Tiwari D et al. Targeting protein biotinylation enhances tuberculosis chemotherapy. Sci. Transl. Med. 2018;10:pii: eaal1803.
Lewis K. Recover the lost art of drug discovery. Nature. 2012;485:439–40.
Silver LL. A Gestalt approach to Gram-negative entry. Bioorg Med Chem. 2016;24:6379–89.
Tommasi R, Brown DG, Walkup GK, Manchester JI, Miller AA. ESKAPEing the labyrinth of antibacterial discovery. Nat Rev Drug Discov. 2015;14:529–42.
Payne DJ, Gwynn MN, Holmes DJ, Pompliano DL. Drugs for bad bugs: confronting the challenges of antibacterial discovery. Nat Rev Drug Discov. 2006;6:29–40.
Richter MF, et al. Predictive compound accumulation rules yield a broad-spectrum antibiotic. Nature. 2017;545:299–304.
Rould MA, Perona JJ, Steitz TA. Structural basis of anticodon loop recognition by glutaminyl-tRNA synthetase. Nature. 1991;352:213–8.
Ruff M, et al. Class II aminoacyl transfer RNA synthetases: crystal structure of yeast aspartyl-tRNA synthetase complexed with tRNAAsp. Science. 1991;252:1682–9.
Schafer A, Kuhn M, Schindelin H. Structure of the ubiquitin-activating enzyme loaded with two ubiquitin molecules. Acta Crystallogr D. 2014;70:1311–20.
Athappilly FK, Hendrickson WA. Structure of the biotinyl domain of acetyl-coenzyme A carboxylase determined by MAD phasing. Structure. 1995;3:1407–19.
Volbeda A, et al. Structure of the [NiFe] hydrogenase active site: evidence for biologically uncommon Fe ligands. J Am Chem Soc. 1996;118:12989–96.
Reshetnikova L, Moor N, Lavrik O, Vassylyev DG. Crystal structures of phenylalanyl-tRNA synthetase complexed with phenylalanine and a phenylalanyl-adenylate analogue. J Mol Biol. 1999;287:555–68.
We thank our AMS collaborators for enabling us to work in this field, particularly Luis E. N. Quadri (Brooklyn College), William R. Bishai (Johns Hopkins University), James P. Coleman (East Carolina University), Elisa de Stanchina (MSK), Christopher D. Lima (MSK), Everett C. Pesci (East Carolina University), Laurence G. Rahme (Massachusetts General Hospital), and Peter J. Tonge (Stony Brook University). We thank the reviewers for critical reading of this manuscript and in particular for drawing our attention to the YrdC-like carbamoyltransferase family.
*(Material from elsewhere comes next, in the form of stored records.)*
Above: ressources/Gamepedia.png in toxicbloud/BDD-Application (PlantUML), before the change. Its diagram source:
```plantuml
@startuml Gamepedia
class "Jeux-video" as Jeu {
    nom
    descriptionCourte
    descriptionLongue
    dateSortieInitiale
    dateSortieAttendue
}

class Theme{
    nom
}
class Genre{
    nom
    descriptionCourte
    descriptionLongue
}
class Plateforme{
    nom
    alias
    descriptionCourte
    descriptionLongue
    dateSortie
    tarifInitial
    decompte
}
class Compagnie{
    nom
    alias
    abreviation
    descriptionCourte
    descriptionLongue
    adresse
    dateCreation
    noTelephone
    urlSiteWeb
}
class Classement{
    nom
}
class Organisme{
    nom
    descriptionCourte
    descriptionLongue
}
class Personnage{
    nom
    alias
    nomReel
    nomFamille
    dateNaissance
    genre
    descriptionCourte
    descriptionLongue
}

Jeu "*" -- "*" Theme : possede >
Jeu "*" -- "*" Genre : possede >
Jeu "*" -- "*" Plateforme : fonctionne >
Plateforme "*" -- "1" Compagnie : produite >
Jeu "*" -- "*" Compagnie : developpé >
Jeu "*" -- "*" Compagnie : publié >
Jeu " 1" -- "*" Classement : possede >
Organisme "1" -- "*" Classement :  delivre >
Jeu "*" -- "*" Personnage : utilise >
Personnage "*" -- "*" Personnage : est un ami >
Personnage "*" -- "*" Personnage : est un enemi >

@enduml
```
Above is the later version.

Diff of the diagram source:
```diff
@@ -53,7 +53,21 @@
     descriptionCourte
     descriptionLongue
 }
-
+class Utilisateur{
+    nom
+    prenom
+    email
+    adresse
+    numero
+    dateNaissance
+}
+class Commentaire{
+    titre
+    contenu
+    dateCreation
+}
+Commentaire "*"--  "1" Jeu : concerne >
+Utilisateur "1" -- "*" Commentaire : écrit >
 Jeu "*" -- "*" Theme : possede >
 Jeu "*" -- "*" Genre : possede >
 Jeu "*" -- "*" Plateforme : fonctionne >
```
Fellowship support from the NIH (T32 GM115327-Tan to M.C.L., T32 GM073546-Gross to L.C.S., and F31 AI129244 to L.C.S.) and NSF (GFRP 2015190598 to M.C.L.) is gratefully acknowledged. Research on AMS programs in the Tan lab has been generously supported by the NIH (R21 AI063384-Quadri, U54 AI057158-Lipkin, R01 AI075092-Quadri, R01 AI068038, R01 GM100477, R21/R33 AI098802, R01 AI118224, R01 AI136795, CCSG P30 CA008748-Thompson), MSK Lucille Castori Center for Microbes, Inflammation, and Cancer, MSK Center for Experimental Therapeutics, and William and Alice Goodwin and the Commonwealth Foundation for Cancer Research.